## Exercise goal:
Line by line, restate the material word for word, omitting any image.
+-------+
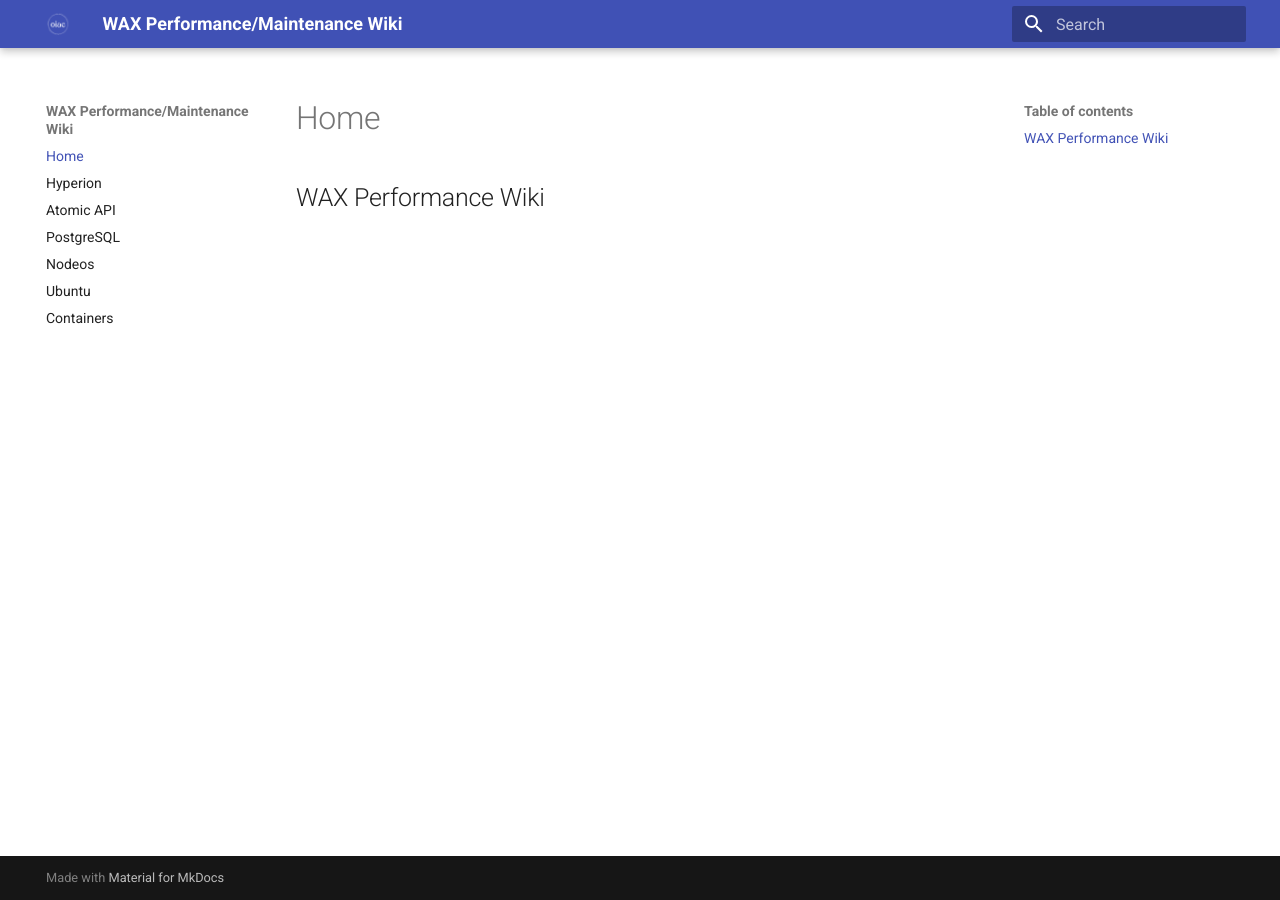
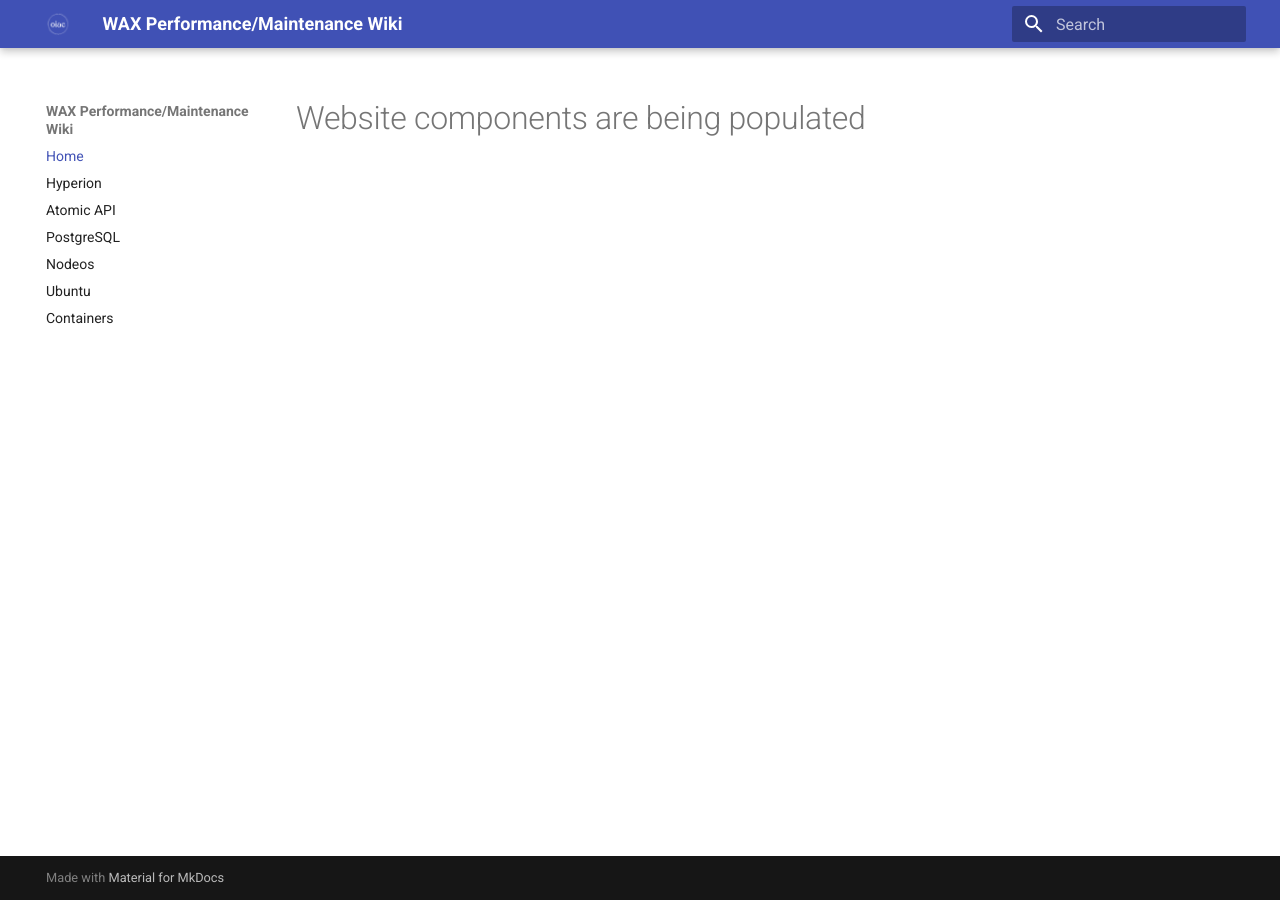
Before and after one commit to oneinacillian/wiki, an MkDocs documentation site: the page built from docs/index.md, in a window 1280 px wide. Built offline with MkDocs 1.6.1 and Material for MkDocs 9.7.7, drawn with Linux system fonts in a browser that asks for light colours.

Commit message:
updating

```diff
--- a/docs/index.md
+++ b/docs/index.md
@@ -1 +1 @@
-## WAX Performance Wiki
+# Website components are being populated
```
+-------+
## Your response:
Before and after one commit to oneinacillian/wiki, an MkDocs documentation site: the page built from docs/index.md, in a window 1280 px wide. Built offline with MkDocs 1.6.1 and Material for MkDocs 9.7.7, drawn with Linux system fonts in a browser that asks for light colours.

Commit message:
updating

```diff
--- a/docs/index.md
+++ b/docs/index.md
@@ -1 +1 @@
-## WAX Performance Wiki
+# Website components are being populated
```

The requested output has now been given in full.